That includes holding meetings to teach volunteers grassroots political techniques, setting up phone banks to call Iowa Democrats, and having Run Warren Run representatives attend small Democratic meetings across the state.
Beth Farvour, a Run Warren Run regional field director, attended one such meeting on a Saturday morning in Tipton. In the basement of the courthouse, Farvour staffed a table with literature and signs and addressed the 40 or so Cedar County Democrats to explain why she thinks the Massachusetts senator is the best candidate for the Democratic nomination. Farvour, who spoke before headliner Martin O'Malley appeared, was politely received as were the representatives trying to make similar cases for Sen. Bernie Sanders, I-Vermont, and former Secretary of State Hillary Clinton. It is still early in Iowa and Clinton is still the frontrunner.
The Run Warren Run campaign is being funded by Moveon.org, which has pledged to spend $1 million on the effort and Democracy for America, which has chipped in an additional $250,000. In Iowa, the campaign has eight staff, who travel the state promoting her candidacy. Run Warren Run also has staffers in New Hampshire.
At this time, Warren's supporters -- almost to a person -- will not address the unthinkable: that the Massachusetts senator will stand by her word and not run for the White House.
"I think we can get her in the race," said Katie Freerksen, a veterinarian technician, who started volunteering three months ago. "I think we are capable of it, because this has grown so much since I have gotten involved."
Toria Pinter, a law student who is on medical leave, said that she was drawn to Warren because of the senator's vocal call to lower the interest rates on student loans. Pinter said people should not misconstrue this campaign as anti-Clinton effort, but rather a pro-Warren movement.
"The campaign is not about Clinton," she said. "That's not what we are here to talk about. We are here to talk about Warren and how important she is to us. Because she embodies the ideals and issues that are important to us at the end of the day."

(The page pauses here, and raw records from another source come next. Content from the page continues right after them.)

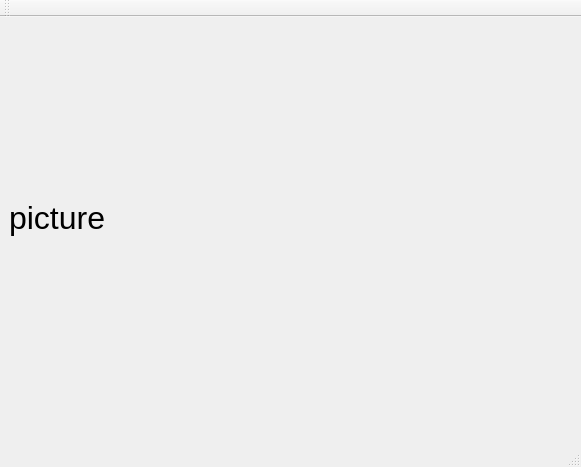
Before: the Qt Designer form mainwindow.ui in wsgtcyx/IntelligentScissors, drawn with Qt 5.
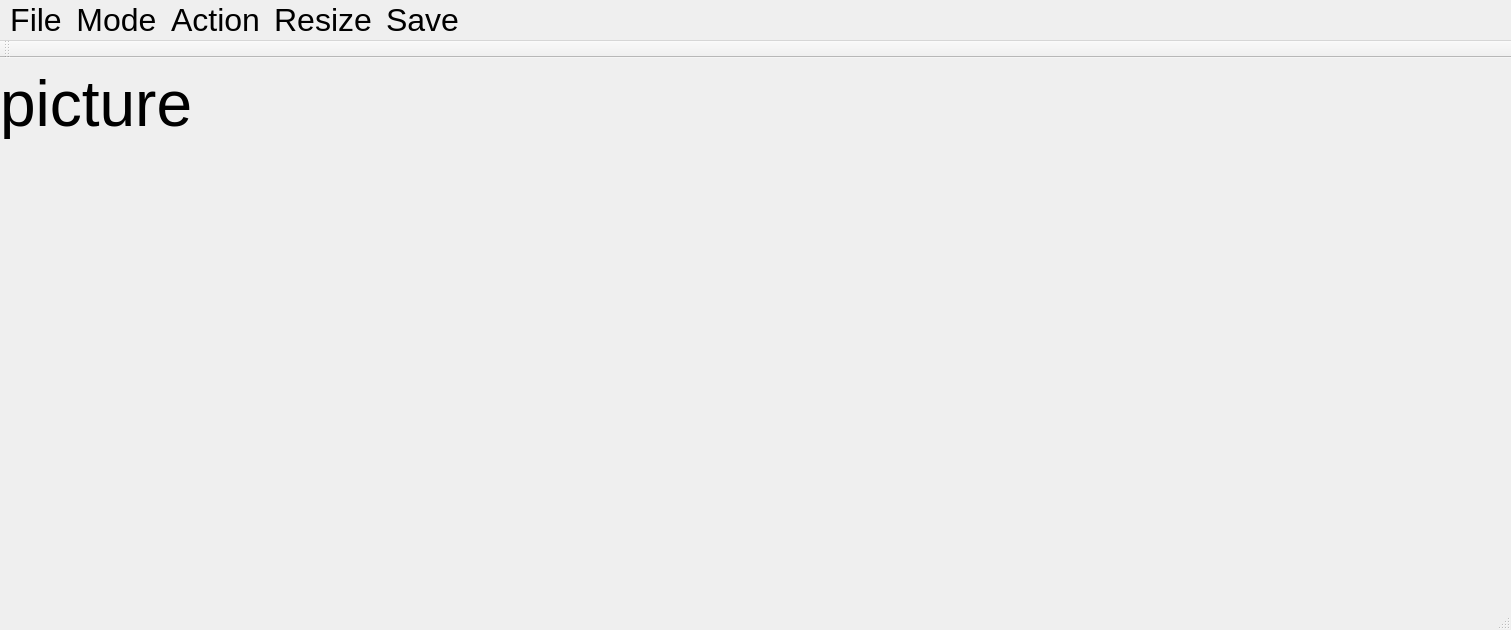
After: the same form once the commit is applied.

```diff
--- a/mainwindow.ui
+++ b/mainwindow.ui
@@ -6,8 +6,8 @@
    <rect>
     <x>0</x>
     <y>0</y>
-    <width>581</width>
-    <height>467</height>
+    <width>1511</width>
+    <height>630</height>
    </rect>
   </property>
   <property name="font">
@@ -18,21 +18,40 @@
   <property name="windowTitle">
    <string>MainWindow</string>
   </property>
+  <property name="autoFillBackground">
+   <bool>false</bool>
+  </property>
   <widget class="QWidget" name="centralWidget">
    <widget class="QLabel" name="label">
     <property name="geometry">
      <rect>
-      <x>9</x>
-      <y>5</y>
-      <width>571</width>
-      <height>391</height>
+      <x>0</x>
+      <y>10</y>
+      <width>401</width>
+      <height>411</height>
      </rect>
     </property>
     <property name="autoFillBackground">
      <bool>true</bool>
     </property>
     <property name="text">
-     <string>picture</string>
+     <string>&lt;html&gt;&lt;head/&gt;&lt;body&gt;&lt;p&gt;&lt;span style=&quot; font-size:48pt;&quot;&gt;picture&lt;/span&gt;&lt;/p&gt;&lt;/body&gt;&lt;/html&gt;</string>
+    </property>
+    <property name="alignment">
+     <set>Qt::AlignLeading|Qt::AlignLeft|Qt::AlignTop</set>
+    </property>
+   </widget>
+   <widget class="QLabel" name="label2">
+    <property name="geometry">
+     <rect>
+      <x>710</x>
+      <y>20</y>
+      <width>531</width>
+      <height>431</height>
+     </rect>
+    </property>
+    <property name="text">
+     <string/>
     </property>
    </widget>
   </widget>
@@ -41,8 +60,8 @@
     <rect>
      <x>0</x>
      <y>0</y>
-     <width>581</width>
-     <height>22</height>
+     <width>1511</width>
+     <height>25</height>
     </rect>
    </property>
    <property name="autoFillBackground">
@@ -54,6 +73,53 @@
    <property name="nativeMenuBar">
     <bool>true</bool>
    </property>
+   <widget class="QMenu" name="menufile">
+    <property name="title">
+     <string>File</string>
+    </property>
+    <addaction name="actionOpen"/>
+    <addaction name="actionClose"/>
+   </widget>
+   <widget class="QMenu" name="menumode">
+    <property name="title">
+     <string>Mode</string>
+    </property>
+    <addaction name="actionImage_Only"/>
+    <addaction name="actionImage_with_Contour"/>
+    <addaction name="actionPixel_Node"/>
+    <addaction name="separator"/>
+    <addaction name="actionCost_Graph"/>
+    <addaction name="actionPath_Tree"/>
+    <addaction name="actionMin_Path"/>
+   </widget>
+   <widget class="QMenu" name="menuAction">
+    <property name="title">
+     <string>Action</string>
+    </property>
+    <addaction name="separator"/>
+    <addaction name="actionStart"/>
+    <addaction name="actionUndo"/>
+    <addaction name="actionfinish_Drawing"/>
+   </widget>
+   <widget class="QMenu" name="menuResize">
+    <property name="title">
+     <string>Resize</string>
+    </property>
+    <addaction name="actionZoom_in"/>
+    <addaction name="actionZoom_out"/>
+   </widget>
+   <widget class="QMenu" name="menuSave">
+    <property name="title">
+     <string>Save</string>
+    </property>
+    <addaction name="actionSave_Contour"/>
+    <addaction name="actionSave_Mask"/>
+   </widget>
+   <addaction name="menufile"/>
+   <addaction name="menumode"/>
+   <addaction name="menuAction"/>
+   <addaction name="menuResize"/>
+   <addaction name="menuSave"/>
   </widget>
   <widget class="QToolBar" name="mainToolBar">
    <attribute name="toolBarArea">
```
Left out of the diff: 75 changed lines with no effect on the pictures.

Lawton said even if Warren decides not to run, he believes there are some long-term benefits from this campaign including "putting a big investment into the progressive community."
"I am confident every day if we do our job we get her to enter this race," he said. "But also, you know, other goals, as well, on top of getting her to run: I want to make sure every time a campaign comes in we are leaving the community in a better place. So really what we are doing right now, by getting volunteers involved and training them we are really helping to build the progressive movement across the state of Iowa."